What is required ->
Using the entries that follow, report the number of lines that include the string "true", without any other text.
------------
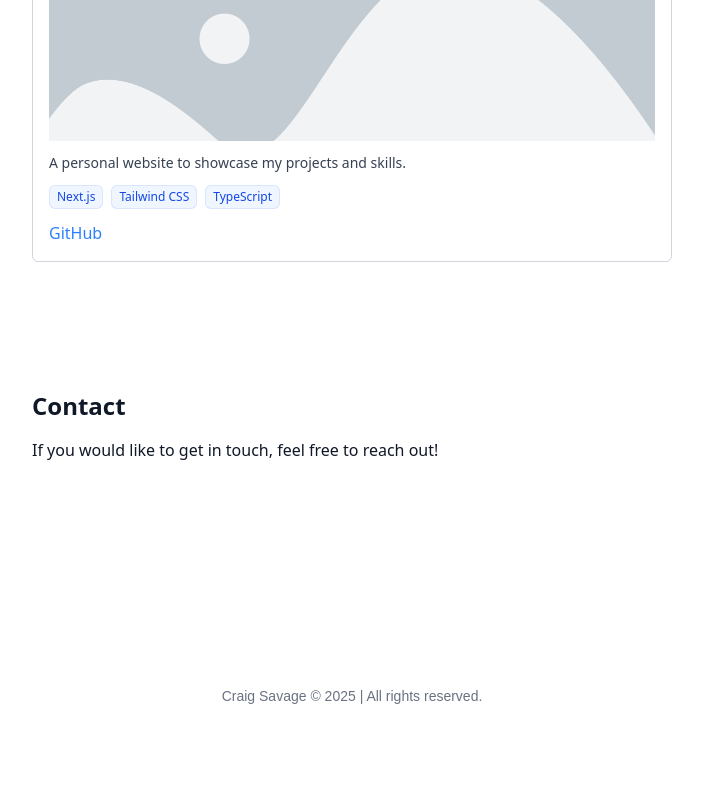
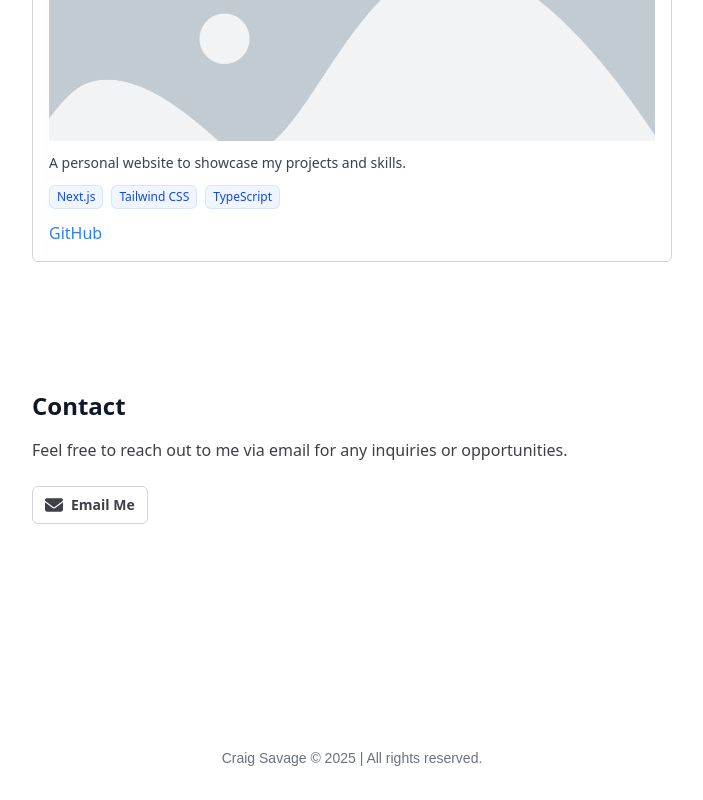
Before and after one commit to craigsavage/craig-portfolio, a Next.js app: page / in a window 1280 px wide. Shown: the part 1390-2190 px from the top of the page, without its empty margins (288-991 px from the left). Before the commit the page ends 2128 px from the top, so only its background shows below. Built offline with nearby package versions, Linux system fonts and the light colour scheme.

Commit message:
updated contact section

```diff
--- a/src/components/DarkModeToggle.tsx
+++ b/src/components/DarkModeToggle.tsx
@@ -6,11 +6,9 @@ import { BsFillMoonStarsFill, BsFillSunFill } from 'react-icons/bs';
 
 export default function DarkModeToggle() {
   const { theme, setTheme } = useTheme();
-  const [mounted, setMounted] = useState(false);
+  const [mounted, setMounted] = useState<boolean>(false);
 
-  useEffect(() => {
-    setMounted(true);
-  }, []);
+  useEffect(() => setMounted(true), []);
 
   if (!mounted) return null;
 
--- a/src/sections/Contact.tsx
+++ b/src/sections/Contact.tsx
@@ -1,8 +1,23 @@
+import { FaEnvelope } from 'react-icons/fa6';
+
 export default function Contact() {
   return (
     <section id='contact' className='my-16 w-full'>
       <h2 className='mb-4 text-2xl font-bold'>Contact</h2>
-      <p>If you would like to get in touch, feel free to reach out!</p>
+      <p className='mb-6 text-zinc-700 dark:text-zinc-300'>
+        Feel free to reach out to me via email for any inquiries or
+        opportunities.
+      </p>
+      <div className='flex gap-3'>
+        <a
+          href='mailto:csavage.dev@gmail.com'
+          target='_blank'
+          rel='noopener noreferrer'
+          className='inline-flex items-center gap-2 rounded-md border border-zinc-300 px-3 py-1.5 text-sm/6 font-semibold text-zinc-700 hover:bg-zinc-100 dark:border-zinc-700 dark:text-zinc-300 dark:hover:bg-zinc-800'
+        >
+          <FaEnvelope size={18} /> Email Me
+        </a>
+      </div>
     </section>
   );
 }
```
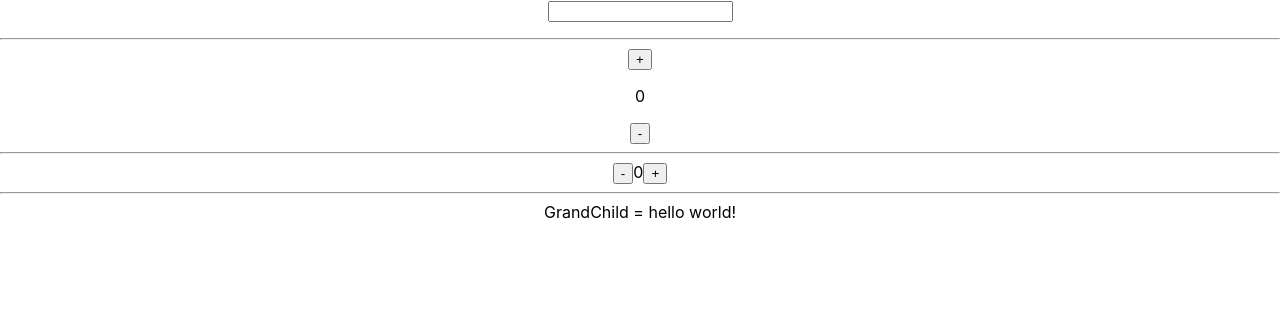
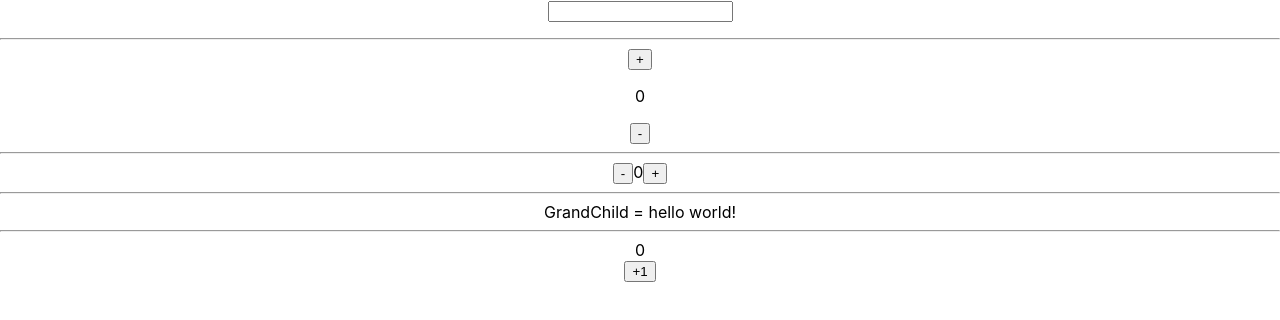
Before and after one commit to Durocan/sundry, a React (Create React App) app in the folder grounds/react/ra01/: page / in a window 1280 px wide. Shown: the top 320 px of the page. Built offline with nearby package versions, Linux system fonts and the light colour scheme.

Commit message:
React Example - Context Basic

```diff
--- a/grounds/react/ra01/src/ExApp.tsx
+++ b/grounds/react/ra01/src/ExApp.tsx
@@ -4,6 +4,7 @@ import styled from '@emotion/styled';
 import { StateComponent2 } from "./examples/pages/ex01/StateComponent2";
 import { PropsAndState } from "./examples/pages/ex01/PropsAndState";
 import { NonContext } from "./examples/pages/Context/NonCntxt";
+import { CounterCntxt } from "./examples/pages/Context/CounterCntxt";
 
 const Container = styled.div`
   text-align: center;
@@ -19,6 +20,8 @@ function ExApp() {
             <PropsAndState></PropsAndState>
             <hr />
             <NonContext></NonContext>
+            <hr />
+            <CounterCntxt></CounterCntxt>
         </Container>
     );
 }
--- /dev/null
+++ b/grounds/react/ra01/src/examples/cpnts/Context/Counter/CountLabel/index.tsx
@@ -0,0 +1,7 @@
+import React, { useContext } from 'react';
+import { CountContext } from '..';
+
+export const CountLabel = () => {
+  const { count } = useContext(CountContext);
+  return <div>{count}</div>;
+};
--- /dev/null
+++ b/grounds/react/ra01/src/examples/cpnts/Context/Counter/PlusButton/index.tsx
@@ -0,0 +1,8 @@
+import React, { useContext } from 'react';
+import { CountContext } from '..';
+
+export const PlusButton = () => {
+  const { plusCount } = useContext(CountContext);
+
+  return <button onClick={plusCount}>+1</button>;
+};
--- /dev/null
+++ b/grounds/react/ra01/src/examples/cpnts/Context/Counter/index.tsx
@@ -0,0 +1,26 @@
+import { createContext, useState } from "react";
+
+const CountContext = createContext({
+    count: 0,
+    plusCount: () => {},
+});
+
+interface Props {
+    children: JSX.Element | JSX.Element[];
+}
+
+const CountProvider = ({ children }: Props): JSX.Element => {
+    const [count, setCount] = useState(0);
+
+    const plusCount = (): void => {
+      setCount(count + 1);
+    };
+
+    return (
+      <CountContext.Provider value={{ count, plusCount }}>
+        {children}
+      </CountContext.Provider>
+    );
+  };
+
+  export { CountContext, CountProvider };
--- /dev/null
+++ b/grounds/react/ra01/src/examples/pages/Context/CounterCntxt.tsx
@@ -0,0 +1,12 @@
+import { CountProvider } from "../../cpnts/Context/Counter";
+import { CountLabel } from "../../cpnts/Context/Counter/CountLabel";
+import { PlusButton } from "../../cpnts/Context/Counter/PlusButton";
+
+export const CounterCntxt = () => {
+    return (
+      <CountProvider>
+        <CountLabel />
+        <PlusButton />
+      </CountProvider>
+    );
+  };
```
------------
Written answer ->
2